Norges Bank, the country’s central bank, reports that the krone is at its lowest level since the end of the 1980s when measured against currencies such as the euro, dollar and pound.
On Monday afternoon, the krone was listed at 112.24 points on I44-indeksen, the exchange rate index preferred by Norges Bank.
“This is the weakest level since the late 1980s,” a Magne Østnor, currency strategist with lender DNB Markets, told NRK.
The index measures the strength of the krone against the currency of 44 of Norway's most important trading partners and is a key measure when the central bank sets interest rates.
A record-weak krone has consequences for people who are paid in Norwegian kroner when they travel abroad, as well as on the prices of foreign goods.
Tuesday’s exchange rates showed the krone at 10.20 to the euro. 9.23 to the US dollar and 12.01 to the pound, NRK reported.
“It’s getting more expensive for Norwegians to go on holiday and buy foreign goods. But it is positive for the Norwegian export industry, which will become more competitive compared to its foreign counterparts as it becomes cheaper to buy Norwegian goods,” Østnor told the broadcaster.
The depreciation of the krone follows a sequence of negative news stories thought to affect investor confidence, after the currency had managed to strengthen in the lead-up to Christmas.

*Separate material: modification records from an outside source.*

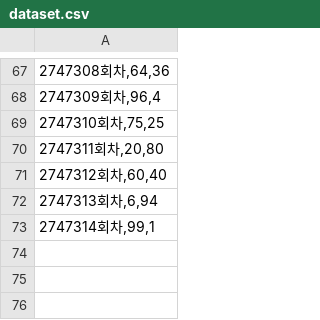
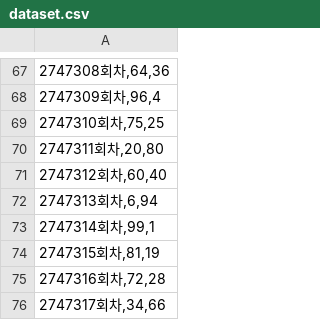
Before and after one commit to MasterRuma/arca_point_gambling_predict, a CSV file: thermo/dataset.csv, drawn as a sheet; only a part is shown, gaps mark what is left out.

```diff
--- a/thermo/dataset.csv
+++ b/thermo/dataset.csv
@@ -73 +73,4 @@
 "2747314회차,99,1"
+"2747315회차,81,19"
+"2747316회차,72,28"
+"2747317회차,34,66"
```
Also changed, not shown: tree/dataset.csv, tree/final_direction10.csv, 4 other files.
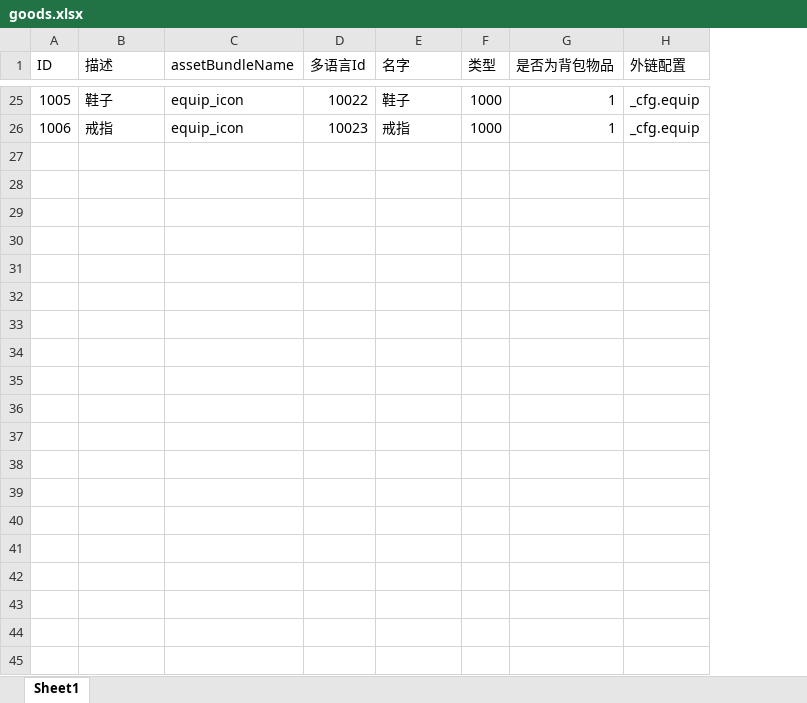
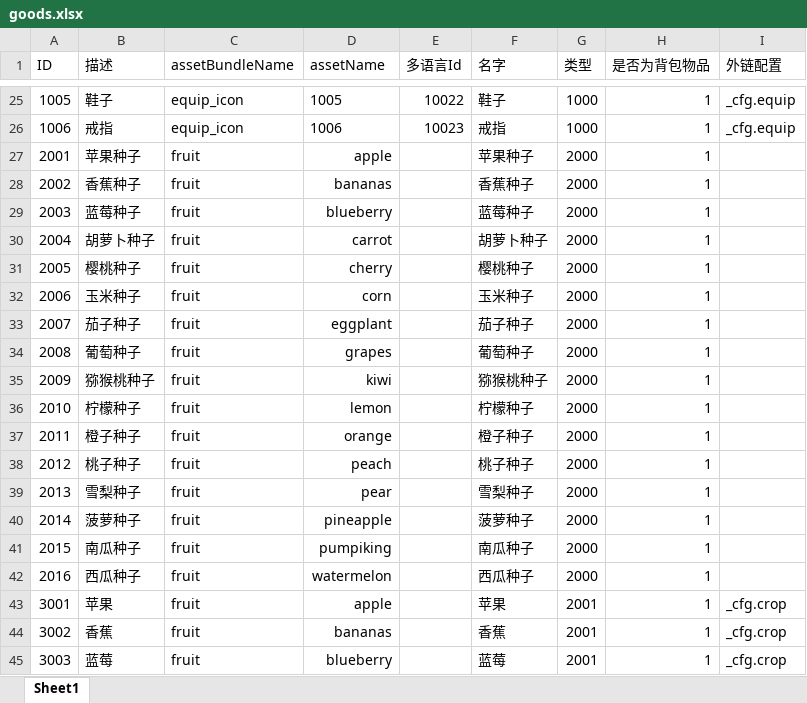
Before and after one commit to kelvin7feng/excel2lua, an Excel workbook: src/goods.xlsx, sheet Sheet1, drawn as a sheet; only a part is shown, gaps mark what is left out; values as stored, in another font and other column widths than the file's, no borders; the diff covers the shown part only; the diff names each change by its address in the sheet, - before the commit and + after, or states it on an @@ line.

```diff
--- a/src/goods.xlsx (sheet Sheet1)
+++ b/src/goods.xlsx (sheet Sheet1)
+column D (assetName), rows 25-26: 1005 | 1006
+row 27: 2001 | 苹果种子 | fruit | apple |  | 苹果种子 | 2000 | 1
+row 28: 2002 | 香蕉种子 | fruit | bananas |  | 香蕉种子 | 2000 | 1
+row 29: 2003 | 蓝莓种子 | fruit | blueberry |  | 蓝莓种子 | 2000 | 1
+row 30: 2004 | 胡萝卜种子 | fruit | carrot |  | 胡萝卜种子 | 2000 | 1
+row 31: 2005 | 樱桃种子 | fruit | cherry |  | 樱桃种子 | 2000 | 1
+row 32: 2006 | 玉米种子 | fruit | corn |  | 玉米种子 | 2000 | 1
+row 33: 2007 | 茄子种子 | fruit | eggplant |  | 茄子种子 | 2000 | 1
+row 34: 2008 | 葡萄种子 | fruit | grapes |  | 葡萄种子 | 2000 | 1
+row 35: 2009 | 猕猴桃种子 | fruit | kiwi |  | 猕猴桃种子 | 2000 | 1
+row 36: 2010 | 柠檬种子 | fruit | lemon |  | 柠檬种子 | 2000 | 1
+row 37: 2011 | 橙子种子 | fruit | orange |  | 橙子种子 | 2000 | 1
+row 38: 2012 | 桃子种子 | fruit | peach |  | 桃子种子 | 2000 | 1
+row 39: 2013 | 雪梨种子 | fruit | pear |  | 雪梨种子 | 2000 | 1
+row 40: 2014 | 菠萝种子 | fruit | pineapple |  | 菠萝种子 | 2000 | 1
+row 41: 2015 | 南瓜种子 | fruit | pumpiking |  | 南瓜种子 | 2000 | 1
+row 42: 2016 | 西瓜种子 | fruit | watermelon |  | 西瓜种子 | 2000 | 1
+row 43: 3001 | 苹果 | fruit | apple |  | 苹果 | 2001 | 1 | _cfg.crop
+row 44: 3002 | 香蕉 | fruit | bananas |  | 香蕉 | 2001 | 1 | _cfg.crop
+row 45: 3003 | 蓝莓 | fruit | blueberry |  | 蓝莓 | 2001 | 1 | _cfg.crop
```
Also changed, not shown: 13 added rows elsewhere in this sheet, src/language.xlsx, 4 other files.
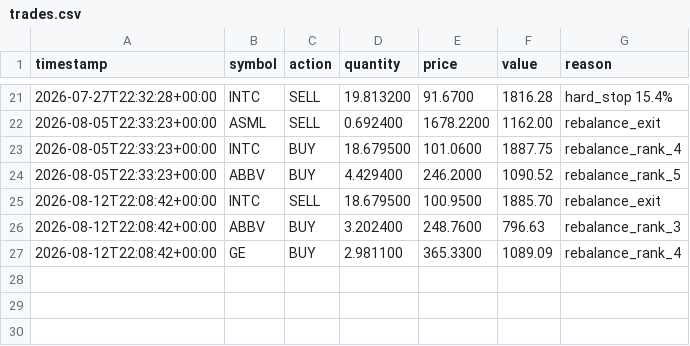
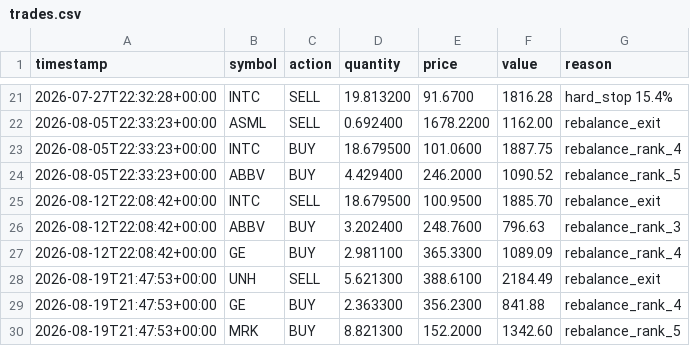
Before and after one commit to tercanemir/halal-paper-bot, a CSV file: data/trades.csv, drawn as a sheet; only a part is shown, gaps mark what is left out.

```diff
--- a/data/trades.csv
+++ b/data/trades.csv
@@ -27 +27,4 @@ timestamp,symbol,action,quantity,price,value,reason
 2026-08-12T22:08:42+00:00,GE,BUY,2.981100,365.3300,1089.09,rebalance_rank_4
+2026-08-19T21:47:53+00:00,UNH,SELL,5.621300,388.6100,2184.49,rebalance_exit
+2026-08-19T21:47:53+00:00,GE,BUY,2.363300,356.2300,841.88,rebalance_rank_4
+2026-08-19T21:47:53+00:00,MRK,BUY,8.821300,152.2000,1342.60,rebalance_rank_5
```
Also changed, not shown: data/equity_history.csv, 1 other file.
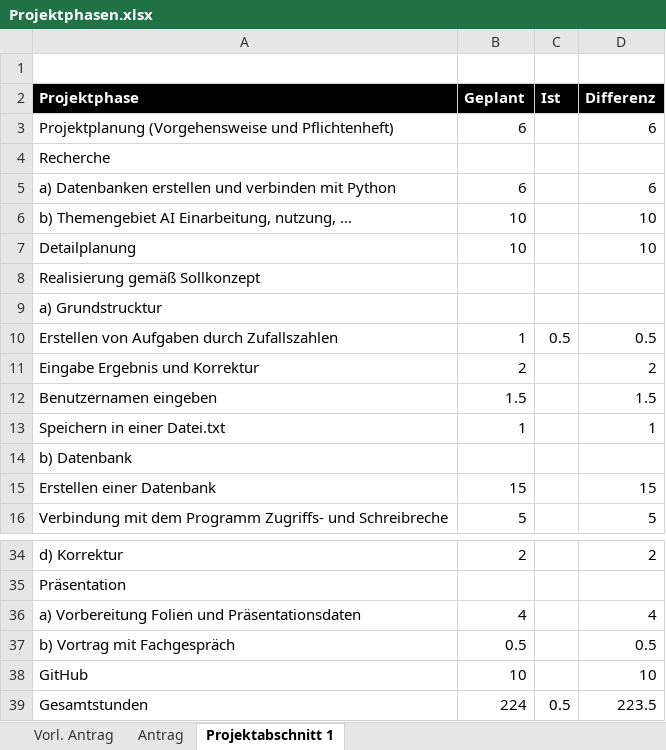
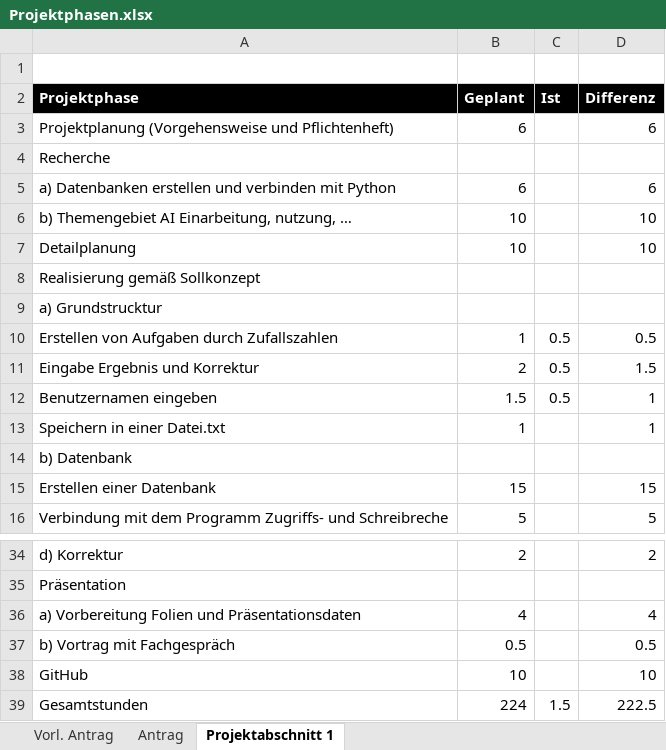
Before and after one commit to JellefAbbenseth/schoolProject, an Excel workbook: Documents/Projektphasen.xlsx, sheet Projektabschnitt 1, drawn as a sheet; only a part is shown, gaps mark what is left out; values as stored, in another font and other column widths than the file's, no borders; table styles not drawn; the diff names each change by its address in the sheet, - before the commit and + after, or states it on an @@ line.

Commit message:
aktualisiert

```diff
--- a/Documents/Projektphasen.xlsx (sheet Projektabschnitt 1)
+++ b/Documents/Projektphasen.xlsx (sheet Projektabschnitt 1)
-C11:C12 (Ist): (empty)
+C11:C12 (Ist): 0.5
-D11 (Differenz): 2
+D11 (Differenz): 1.5
-D12 (Differenz): 1.5
+D12 (Differenz): 1
-C39 (Ist): 0.5
+C39 (Ist): 1.5
-D39 (Differenz): 223.5
+D39 (Differenz): 222.5
```
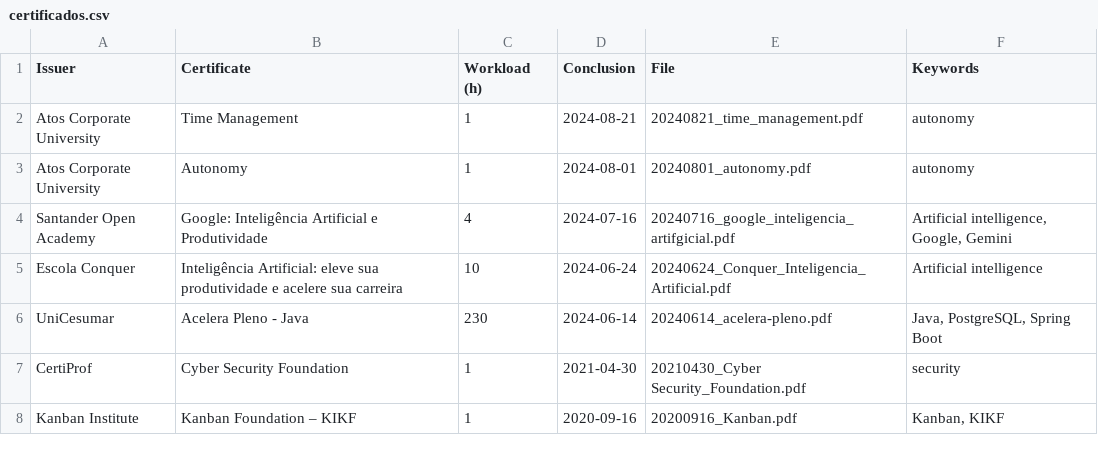
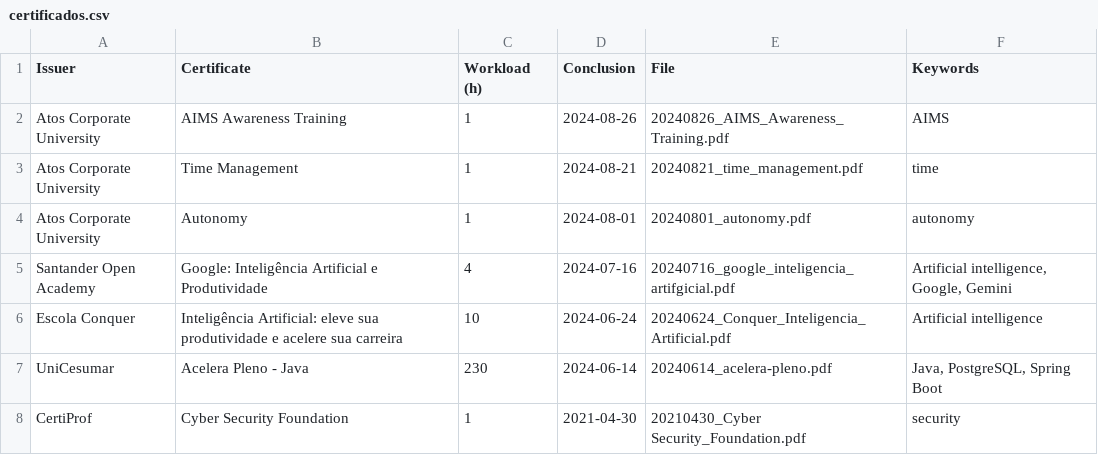
Before and after one commit to georgemaia/certificados-repo, a CSV file: files/certificados.csv, drawn as a sheet; only a part is shown; the shorter side is filled out with more unchanged rows.

Commit message:
AIMS Awareness Training

```diff
--- a/files/certificados.csv
+++ b/files/certificados.csv
@@ -1,3 +1,4 @@
 Issuer,Certificate,Workload (h),Conclusion,File,Keywords
-Atos Corporate University,"Time Management",1,2024-08-21,20240821_time_management.pdf,"autonomy"
+Atos Corporate University,"AIMS Awareness Training",1,2024-08-26,20240826_AIMS_Awareness_Training.pdf,"AIMS"
+Atos Corporate University,"Time Management",1,2024-08-21,20240821_time_management.pdf,"time"
 Atos Corporate University,"Autonomy",1,2024-08-01,20240801_autonomy.pdf,"autonomy"
```
Also changed, not shown: 1 other file.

One of the factors that has contributed to the weak krone is the outbreak of new coronavirus in China, according to Østnor.
“The exchange value of the krone has depreciated over several years, but there is no doubt that the coronavirus has been a trigger. But the blame must also be shared with figures from the Norwegian economy which show that growth at home is slowing, the analyst told NRK.
“We must get used to the fact that the krone will remain at this level in future. The krone is at a record low looking backwards but fits well with the situation in the Norwegian economy at the moment,” he added.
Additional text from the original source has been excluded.